"We have been in favor of that," said American International athletic director Richard Bedard. "But that's about all I'm in position to say on the matter."
Niagara and Robert Morris are two of the four remaining members of College Hockey America. Because of its inability to maintain six teams, and/or attract new programs to the league, the CHA has been in death throes now for the last year. The teams may compete as a quasi-league for one more season, but will likely lose its automatic NCAA bid, which it's hanging on to by a thread for this season.
A sticking point for Niagara switching to a league such as Atlantic Hockey, is that conference's limitation on scholarships to 11, well below the NCAA maximum of 18. Coach Dave Burkholder is said to be a proponent of Niagara attempting to make a go of things as an independent, and thus being allowed to keep its full 18 scholarships.

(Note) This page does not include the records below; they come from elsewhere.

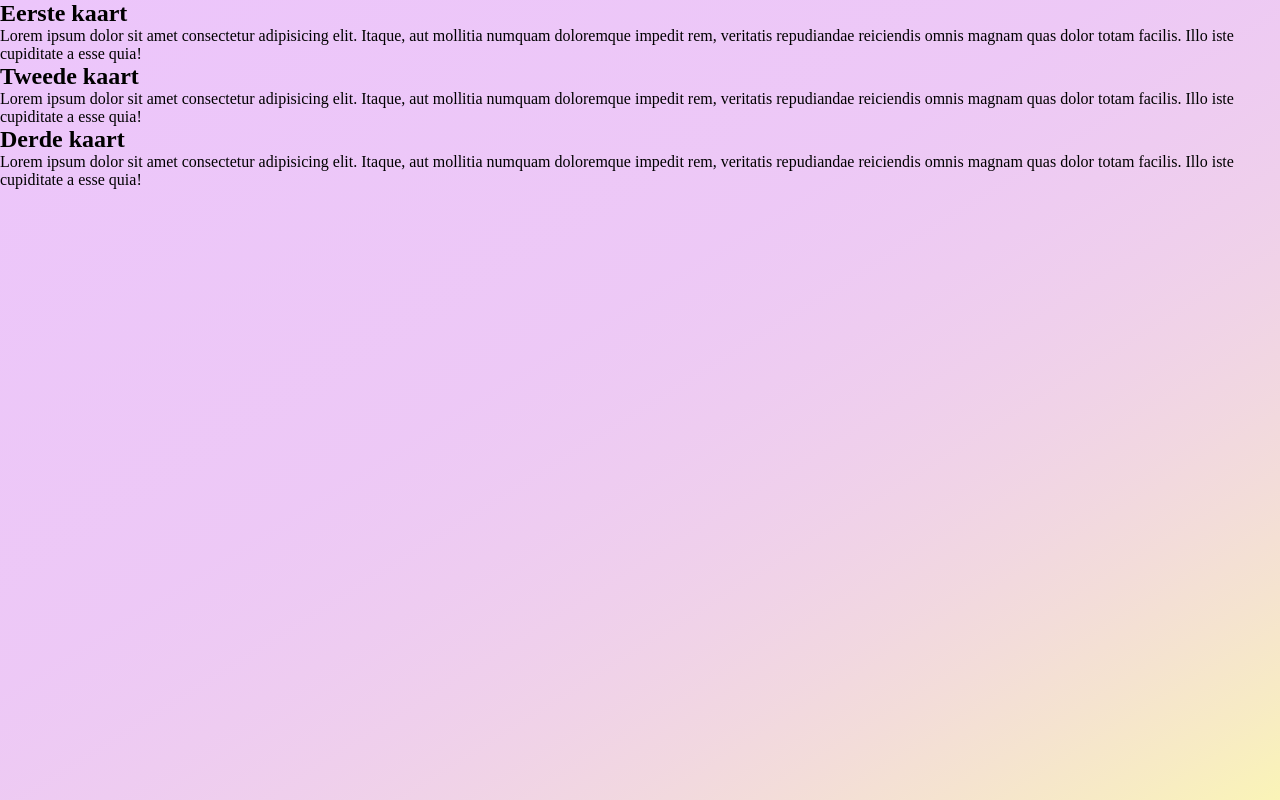
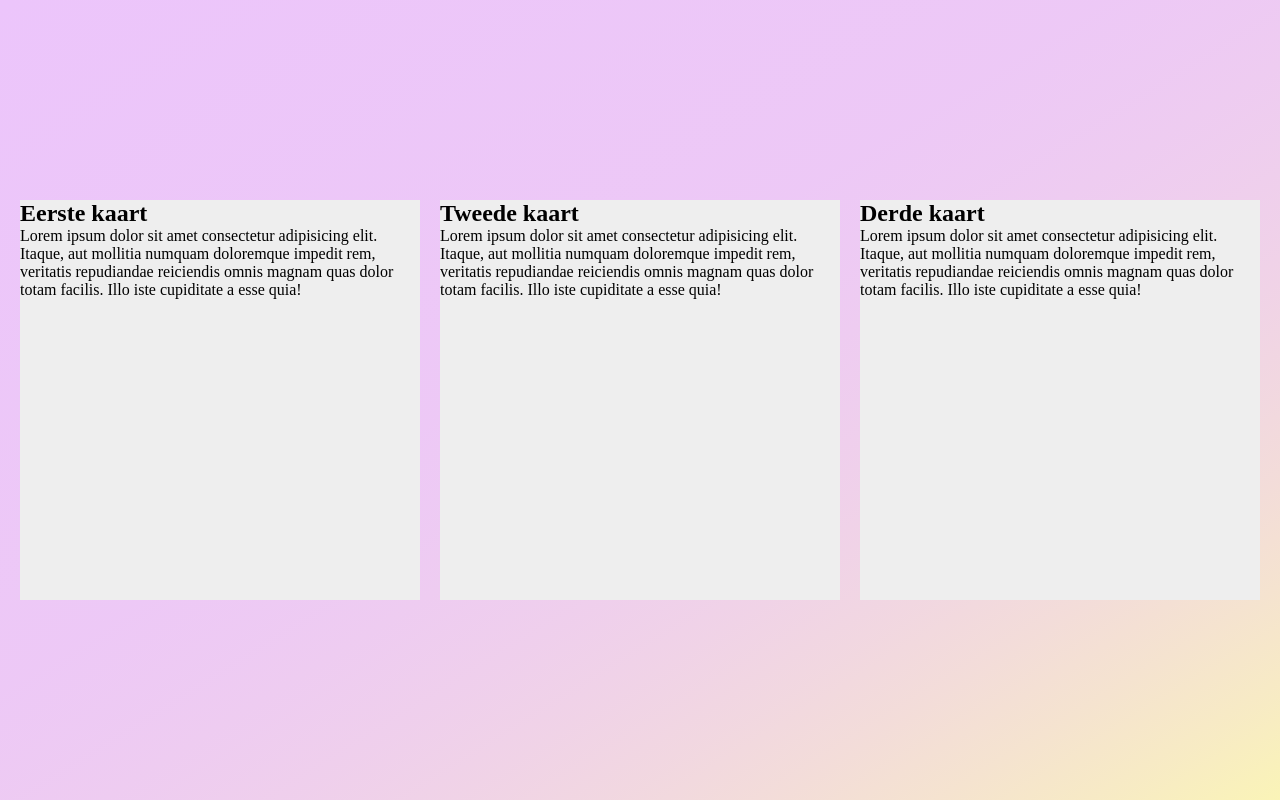
Before and after one commit to joeribreedveld/f3m9-prog-hello-react, a React (Create React App) app: page / in a window 1280 px wide. Built offline with nearby package versions, Linux system fonts and the light colour scheme.

Commit message:
feat(card): add css to card and style with flex and add some comments

```diff
--- a/src/App.css
+++ b/src/App.css
@@ -8,3 +8,11 @@ body {
     background: linear-gradient(to bottom right, #ECC5FB, 80%, #FAF4B7);
     min-height: 100vh;
 }
+
+#root {
+    display: flex;
+    justify-content: center;
+    align-items: center;
+    min-height: 100vh;
+    gap: 20px;
+}
--- /dev/null
+++ b/src/Card.css
@@ -0,0 +1,5 @@
+article {
+    width: 400px;
+    height: 400px;
+    background: #eee;
+}
--- a/src/Card.js
+++ b/src/Card.js
@@ -1,3 +1,7 @@
+// Import
+import "./Card.css"
+
+// Function
 const Card = () => {
 	return (
 		<>
@@ -14,4 +18,5 @@ const Card = () => {
 	)
 }
 
+// Export
 export default Card
--- a/src/Card2.js
+++ b/src/Card2.js
@@ -1,3 +1,7 @@
+// Import
+import "./Card.css"
+
+// Function
 const Card2 = () => {
 	return (
 		<>
@@ -14,4 +18,5 @@ const Card2 = () => {
 	)
 }
 
+// Export
 export default Card2
--- a/src/Card3.js
+++ b/src/Card3.js
@@ -1,3 +1,7 @@
+// Import
+import "./Card.css"
+
+// Functions
 const Card3 = () => {
 	return (
 		<>
@@ -14,4 +18,5 @@ const Card3 = () => {
 	)
 }
 
+// Export
 export default Card3
```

But it's been clear that McLaughlin is pursuing another conference affiliation, and with the ECAC unwilling to open its doors at this time, that leaves Atlantic Hockey as a natural, especially considering Niagara's proximity to existing AHA schools Mercyhurst and Canisius.
Niagara can also be encouraged by the fact that Atlantic Hockey, last year, approved an increase in its scholarship limit to 12.
"The decision then was to take a year or two to fully catch up and then review any other action," Maher said, suggesting the limit could always be increased in the future.
A sticking point with that is the varying nature of the schools in Atlantic Hockey. The league was originally formed as a home for many wayward programs, including those that once played in Division II, some of whom did not want to make a huge commitment to hockey. Thus, the scholarship limit was put in as a compromise between those schools and others.
That raises the possibility in the future of Atlantic Hockey splitting into two divisions, but Maher said that wasn't on the table.
"We have a scheduling model that will have some divisional feel to it, but standings will be one Atlantic Hockey standings and one tournament."